ABOUT THIS EXERCISE
Your task is to repeat exactly the lines below between the line holding "домашний питомник йоркширских" and the line holding "promiseTitle: 'Щенок —", inclusive, and only those.

[Items from a data source]
▬▬▬
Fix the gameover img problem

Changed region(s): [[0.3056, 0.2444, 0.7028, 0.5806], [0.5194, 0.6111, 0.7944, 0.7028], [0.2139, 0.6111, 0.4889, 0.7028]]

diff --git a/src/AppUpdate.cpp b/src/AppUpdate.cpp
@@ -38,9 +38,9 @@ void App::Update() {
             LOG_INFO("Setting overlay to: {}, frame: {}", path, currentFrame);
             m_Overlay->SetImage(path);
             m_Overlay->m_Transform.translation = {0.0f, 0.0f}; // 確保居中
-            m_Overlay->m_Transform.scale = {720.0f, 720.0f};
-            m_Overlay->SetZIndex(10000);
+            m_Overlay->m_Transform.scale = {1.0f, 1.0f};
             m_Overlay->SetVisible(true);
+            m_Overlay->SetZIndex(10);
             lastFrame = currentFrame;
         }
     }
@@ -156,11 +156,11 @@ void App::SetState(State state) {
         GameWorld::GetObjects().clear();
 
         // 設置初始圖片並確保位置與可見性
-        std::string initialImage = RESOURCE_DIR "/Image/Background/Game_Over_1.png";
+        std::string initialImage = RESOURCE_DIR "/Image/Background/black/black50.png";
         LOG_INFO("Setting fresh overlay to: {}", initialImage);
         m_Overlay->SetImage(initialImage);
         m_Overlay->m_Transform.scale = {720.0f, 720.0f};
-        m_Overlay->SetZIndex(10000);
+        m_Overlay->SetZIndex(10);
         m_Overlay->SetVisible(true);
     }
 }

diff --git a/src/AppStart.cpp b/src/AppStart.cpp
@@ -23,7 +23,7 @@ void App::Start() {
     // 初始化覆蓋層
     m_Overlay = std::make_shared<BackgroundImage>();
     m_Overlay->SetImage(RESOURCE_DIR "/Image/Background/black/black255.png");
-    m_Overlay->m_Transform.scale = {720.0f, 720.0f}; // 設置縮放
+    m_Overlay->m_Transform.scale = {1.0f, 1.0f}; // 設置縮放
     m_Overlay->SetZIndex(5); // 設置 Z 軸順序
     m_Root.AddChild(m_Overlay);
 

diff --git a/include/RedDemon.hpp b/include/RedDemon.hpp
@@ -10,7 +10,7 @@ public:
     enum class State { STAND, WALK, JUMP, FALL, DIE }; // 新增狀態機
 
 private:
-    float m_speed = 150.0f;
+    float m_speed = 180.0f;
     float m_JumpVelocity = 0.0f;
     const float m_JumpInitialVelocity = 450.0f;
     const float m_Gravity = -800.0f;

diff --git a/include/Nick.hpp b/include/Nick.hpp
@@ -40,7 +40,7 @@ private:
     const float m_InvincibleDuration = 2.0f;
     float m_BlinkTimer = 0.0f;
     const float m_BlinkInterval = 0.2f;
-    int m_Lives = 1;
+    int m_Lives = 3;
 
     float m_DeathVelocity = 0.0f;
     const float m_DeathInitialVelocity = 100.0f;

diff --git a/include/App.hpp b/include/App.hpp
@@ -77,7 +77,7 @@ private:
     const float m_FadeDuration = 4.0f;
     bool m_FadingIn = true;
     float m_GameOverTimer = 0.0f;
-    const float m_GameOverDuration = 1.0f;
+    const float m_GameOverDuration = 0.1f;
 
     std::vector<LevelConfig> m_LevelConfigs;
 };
▬▬▬
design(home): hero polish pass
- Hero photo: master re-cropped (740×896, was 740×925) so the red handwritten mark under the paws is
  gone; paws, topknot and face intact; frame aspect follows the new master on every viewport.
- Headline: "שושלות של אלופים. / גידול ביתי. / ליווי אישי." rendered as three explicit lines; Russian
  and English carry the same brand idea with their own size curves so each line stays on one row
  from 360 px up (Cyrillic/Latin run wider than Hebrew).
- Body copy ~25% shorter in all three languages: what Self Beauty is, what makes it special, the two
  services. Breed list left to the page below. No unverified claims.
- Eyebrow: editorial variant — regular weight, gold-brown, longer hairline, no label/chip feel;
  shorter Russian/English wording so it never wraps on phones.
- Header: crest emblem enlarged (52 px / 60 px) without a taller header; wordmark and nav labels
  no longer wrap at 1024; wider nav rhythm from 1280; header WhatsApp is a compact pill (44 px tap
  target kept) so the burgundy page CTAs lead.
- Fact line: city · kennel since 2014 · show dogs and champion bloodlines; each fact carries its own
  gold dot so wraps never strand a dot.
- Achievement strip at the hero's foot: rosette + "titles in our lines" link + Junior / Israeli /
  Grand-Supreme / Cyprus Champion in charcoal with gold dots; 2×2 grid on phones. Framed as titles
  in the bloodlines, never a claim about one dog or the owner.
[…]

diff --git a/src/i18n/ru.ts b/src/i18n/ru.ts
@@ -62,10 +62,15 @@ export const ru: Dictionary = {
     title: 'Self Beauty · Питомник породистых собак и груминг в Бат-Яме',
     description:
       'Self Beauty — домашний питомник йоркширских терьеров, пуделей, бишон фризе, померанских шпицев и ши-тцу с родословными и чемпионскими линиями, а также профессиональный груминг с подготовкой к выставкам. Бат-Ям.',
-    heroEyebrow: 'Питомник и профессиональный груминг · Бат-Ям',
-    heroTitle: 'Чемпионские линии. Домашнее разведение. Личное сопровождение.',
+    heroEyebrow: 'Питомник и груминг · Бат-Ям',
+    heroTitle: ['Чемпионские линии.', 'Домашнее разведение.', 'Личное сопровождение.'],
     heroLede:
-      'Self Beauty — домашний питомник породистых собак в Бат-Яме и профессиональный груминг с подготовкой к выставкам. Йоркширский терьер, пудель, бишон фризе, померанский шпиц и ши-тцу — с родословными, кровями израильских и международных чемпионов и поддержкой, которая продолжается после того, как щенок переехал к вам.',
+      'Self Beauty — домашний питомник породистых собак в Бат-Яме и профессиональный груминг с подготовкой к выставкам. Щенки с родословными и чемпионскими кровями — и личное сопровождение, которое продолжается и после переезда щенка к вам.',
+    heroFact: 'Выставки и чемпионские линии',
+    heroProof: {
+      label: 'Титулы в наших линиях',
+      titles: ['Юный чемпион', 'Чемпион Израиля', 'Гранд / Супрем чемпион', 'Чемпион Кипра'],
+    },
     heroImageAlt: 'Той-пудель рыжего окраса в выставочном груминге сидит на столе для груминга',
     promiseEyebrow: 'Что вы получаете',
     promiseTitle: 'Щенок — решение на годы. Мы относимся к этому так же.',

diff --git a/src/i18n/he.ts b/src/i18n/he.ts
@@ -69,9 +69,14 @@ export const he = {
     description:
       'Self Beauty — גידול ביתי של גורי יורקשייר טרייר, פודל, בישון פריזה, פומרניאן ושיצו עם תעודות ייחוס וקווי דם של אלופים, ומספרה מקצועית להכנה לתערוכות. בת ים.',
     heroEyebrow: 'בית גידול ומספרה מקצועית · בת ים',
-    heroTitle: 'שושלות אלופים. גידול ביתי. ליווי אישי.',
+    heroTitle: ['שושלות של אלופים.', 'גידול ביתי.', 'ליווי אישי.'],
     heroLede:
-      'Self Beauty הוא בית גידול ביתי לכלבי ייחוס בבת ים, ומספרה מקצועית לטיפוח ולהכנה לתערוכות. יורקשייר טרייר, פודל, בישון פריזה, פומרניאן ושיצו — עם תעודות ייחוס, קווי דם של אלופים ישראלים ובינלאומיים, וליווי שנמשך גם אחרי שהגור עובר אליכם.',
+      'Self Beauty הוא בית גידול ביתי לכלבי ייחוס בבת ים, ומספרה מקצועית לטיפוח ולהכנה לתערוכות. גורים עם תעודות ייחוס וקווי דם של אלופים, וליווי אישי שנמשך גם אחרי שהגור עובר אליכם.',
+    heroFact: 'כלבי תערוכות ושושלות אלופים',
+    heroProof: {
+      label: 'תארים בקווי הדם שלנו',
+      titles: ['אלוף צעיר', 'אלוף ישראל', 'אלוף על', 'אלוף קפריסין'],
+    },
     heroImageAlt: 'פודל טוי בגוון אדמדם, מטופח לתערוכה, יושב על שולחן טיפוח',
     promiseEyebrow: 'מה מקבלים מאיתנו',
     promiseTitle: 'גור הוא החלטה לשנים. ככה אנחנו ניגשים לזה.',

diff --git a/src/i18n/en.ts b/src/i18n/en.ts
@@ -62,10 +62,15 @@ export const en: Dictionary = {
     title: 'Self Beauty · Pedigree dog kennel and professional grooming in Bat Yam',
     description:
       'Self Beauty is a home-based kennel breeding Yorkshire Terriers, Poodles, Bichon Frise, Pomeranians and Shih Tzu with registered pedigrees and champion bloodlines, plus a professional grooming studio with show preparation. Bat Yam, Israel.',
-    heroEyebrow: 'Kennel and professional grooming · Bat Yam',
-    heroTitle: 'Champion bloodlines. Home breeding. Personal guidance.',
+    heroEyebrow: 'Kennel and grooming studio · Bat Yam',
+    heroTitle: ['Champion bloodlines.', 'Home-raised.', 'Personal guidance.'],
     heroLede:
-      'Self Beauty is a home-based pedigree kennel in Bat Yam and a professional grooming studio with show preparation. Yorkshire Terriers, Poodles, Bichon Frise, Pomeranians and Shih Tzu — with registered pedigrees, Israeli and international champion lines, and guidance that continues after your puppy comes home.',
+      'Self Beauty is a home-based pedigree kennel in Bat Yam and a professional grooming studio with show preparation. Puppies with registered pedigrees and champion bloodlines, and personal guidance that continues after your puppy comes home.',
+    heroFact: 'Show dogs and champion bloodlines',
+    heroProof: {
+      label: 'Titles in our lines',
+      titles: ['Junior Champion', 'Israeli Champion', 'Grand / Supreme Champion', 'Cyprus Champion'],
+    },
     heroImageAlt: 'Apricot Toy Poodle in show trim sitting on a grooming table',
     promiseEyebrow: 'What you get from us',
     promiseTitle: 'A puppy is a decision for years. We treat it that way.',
▬▬▬
ANSWER TO THIS EXERCISE
       'Self Beauty — домашний питомник йоркширских терьеров, пуделей, бишон фризе, померанских шпицев и ши-тцу с родословными и чемпионскими линиями, а также профессиональный груминг с подготовкой к выставкам. Бат-Ям.',
-    heroEyebrow: 'Питомник и профессиональный груминг · Бат-Ям',
-    heroTitle: 'Чемпионские линии. Домашнее разведение. Личное сопровождение.',
+    heroEyebrow: 'Питомник и груминг · Бат-Ям',
+    heroTitle: ['Чемпионские линии.', 'Домашнее разведение.', 'Личное сопровождение.'],
     heroLede:
-      'Self Beauty — домашний питомник породистых собак в Бат-Яме и профессиональный груминг с подготовкой к выставкам. Йоркширский терьер, пудель, бишон фризе, померанский шпиц и ши-тцу — с родословными, кровями израильских и международных чемпионов и поддержкой, которая продолжается после того, как щенок переехал к вам.',
+      'Self Beauty — домашний питомник породистых собак в Бат-Яме и профессиональный груминг с подготовкой к выставкам. Щенки с родословными и чемпионскими кровями — и личное сопровождение, которое продолжается и после переезда щенка к вам.',
+    heroFact: 'Выставки и чемпионские линии',
+    heroProof: {
+      label: 'Титулы в наших линиях',
+      titles: ['Юный чемпион', 'Чемпион Израиля', 'Гранд / Супрем чемпион', 'Чемпион Кипра'],
+    },
     heroImageAlt: 'Той-пудель рыжего окраса в выставочном груминге сидит на столе для груминга',
     promiseEyebrow: 'Что вы получаете',
     promiseTitle: 'Щенок — решение на годы. Мы относимся к этому так же.',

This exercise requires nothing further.